Using CRISPR gene editing, researchers compelled common silkworms to produce material for durable new threads.
Scientists have manipulated the genes of a common silkworm to produce eco-friendlier silk that can be made into extra-strong materials. DepositPhotos

Researchers have coaxed common silkworms to spin a more durable, eco-friendlier spider silk—all it took was a few genetic modifications and hundreds of thousands of silkworm egg microinjections.

Synthetic commercial fabrics like nylon are notoriously harmful to the environment because of the carbon footprint from their production processes, as well as their tendency to shed microplastics during wash cycles. Although natural alternatives such as spider silk are incredibly attractive, farming spiders at an industrial scale is difficult given their comparatively low production rates, as well as their tendency to eat one another.

But what if another creature could produce ostensibly the same material in bulk, without all the cannibalism? Junpeng Mi’s team at Donghua University in Chinadid are moving towards that outcome using a combination of CRISPR gene editing and guided egg alterations, creating silkworms that spin silk identical to arachnids. As detailed in their paper recently published in Matter, the team’s breakthroughs have produced fibers which scientists claim are already six times tougher than bulletproof Kevlar.

[Related: A new kind of Kevlar aims to stop bullets with less material.]

In recent years, researchers have improved upon traditional silk’s durability, as well as created artificial spider silk. Even so, the latter’s manufacturing procedures weren’t great at applying a vital surface layer of lipids and glycoproteins to help the silk hold up to sunlight and humidity.
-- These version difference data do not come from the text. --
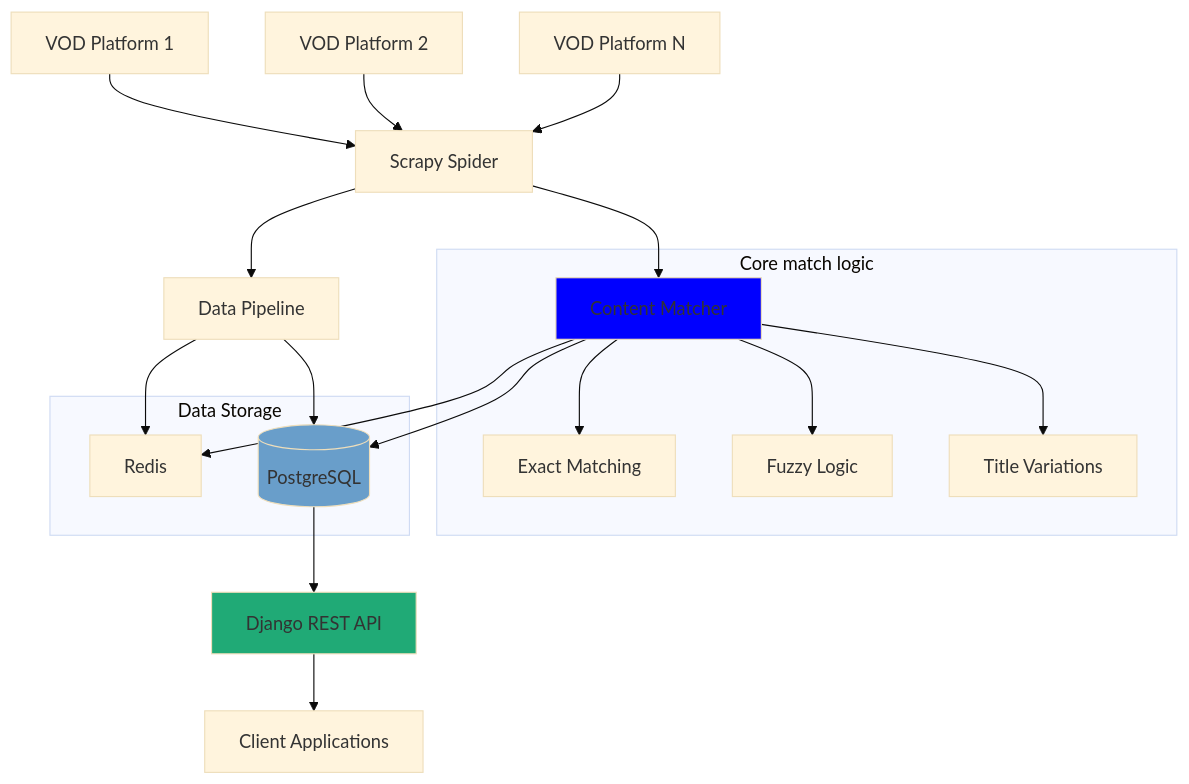
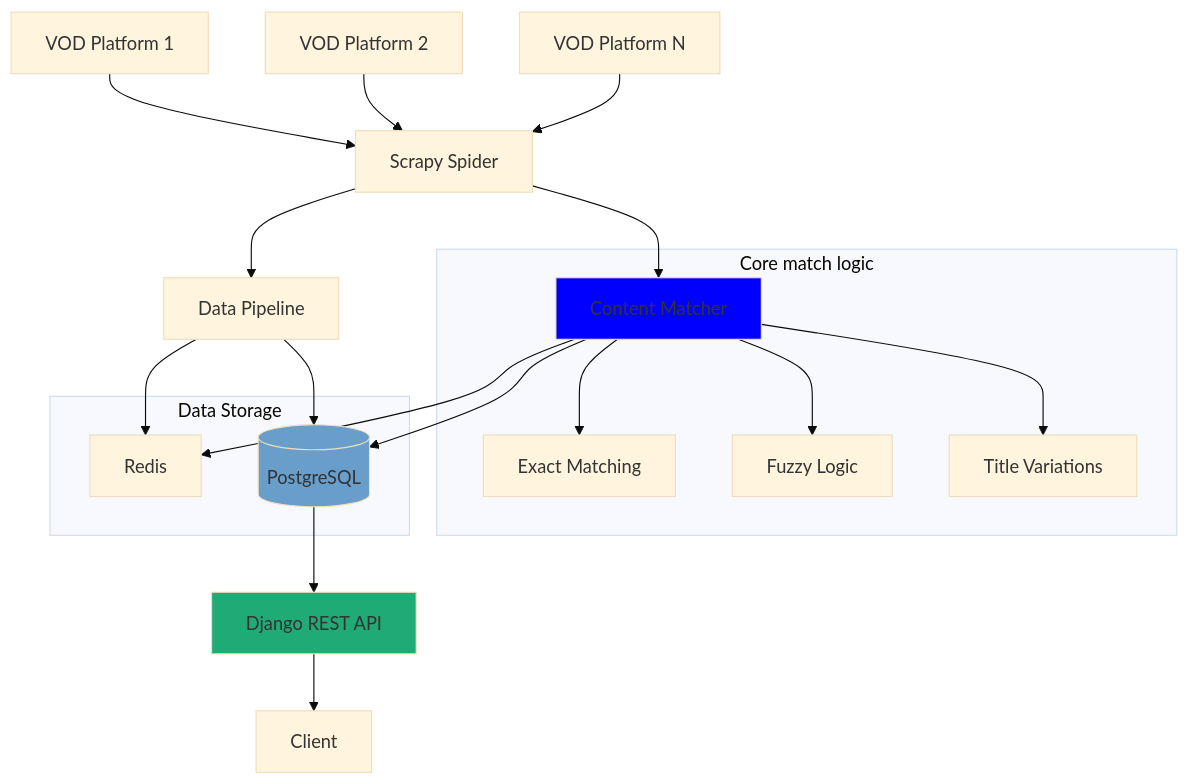
The diagram in README.md (mo1ein/vod_scraper), drawn with Mermaid (base theme) before and after one commit.

````diff
--- a/README.md
+++ b/README.md
@@ -8,32 +8,32 @@
 ```mermaid
 graph TB
     A[VOD Platform 1] --> B[Scrapy Spider]
     X[VOD Platform 2] --> B
     Y[VOD Platform N] --> B
     
     B --> F[Content Matcher]
     F --> G[Redis]
     F --> PostgreSQL[(PostgreSQL)]
     B --> C[Data Pipeline]
     C[Data Pipeline] --> PostgreSQL[(PostgreSQL)]
     C[Data Pipeline] --> G[Redis]
 
 
     PostgreSQL[(PostgreSQL)] --> I[Django REST API]
-    I --> J[Client Applications]
+    I --> J[Client]
     
     subgraph "Core match logic"
         F --> K[Exact Matching]
         F --> L[Fuzzy Logic]
         F --> N[Title Variations]
     end
     
     subgraph "Data Storage"
         G
         PostgreSQL[(PostgreSQL)]
     end
     
     style F fill:blue
     style I fill:#20aa76
     style PostgreSQL fill:#699eca
 ```
````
Mi’s team is the first to create silkworms whose excretions are ostensibly identical to spiders’ web material.

“Spider silk stands as a strategic resource in urgent need of exploration,” Mi said in a September 20 statement. “The exceptionally high mechanical performance of the fibers produced in this study holds significant promise in this field. This type of fiber can be utilized as surgical sutures, addressing a global demand exceeding 300 million procedures annually.”

[Related: Silkworm-inspired weaving techniques can produce better nanofibers.]

To create their silkworm-spider fibers, Mi and their fellow researchers first implanted spider silk protein genes from Araneus ventricosus, an East Asian orb-weaving spider, into silkworm DNA. From there, the team further modified the genetic makeup to ensure the transplanted proteins cooperated with silkworm glands to produce properly spun fibers.

The results went above and beyond the team’s hopes, offering a mix of high tensile strength and toughness alongside far more flexibility than anticipated. According to Mi’s team, the new silk manufacturing methods could boost advancements in biomedical engineering, aerospace technology, military capabilities, and other smart materials.

“This concept of ‘localization,’ introduced in this thesis, along with the proposed minimal structural model, represents a significant departure from previous research,” Mi said in their statement. “We are confident that large-scale commercialization is on the horizon.”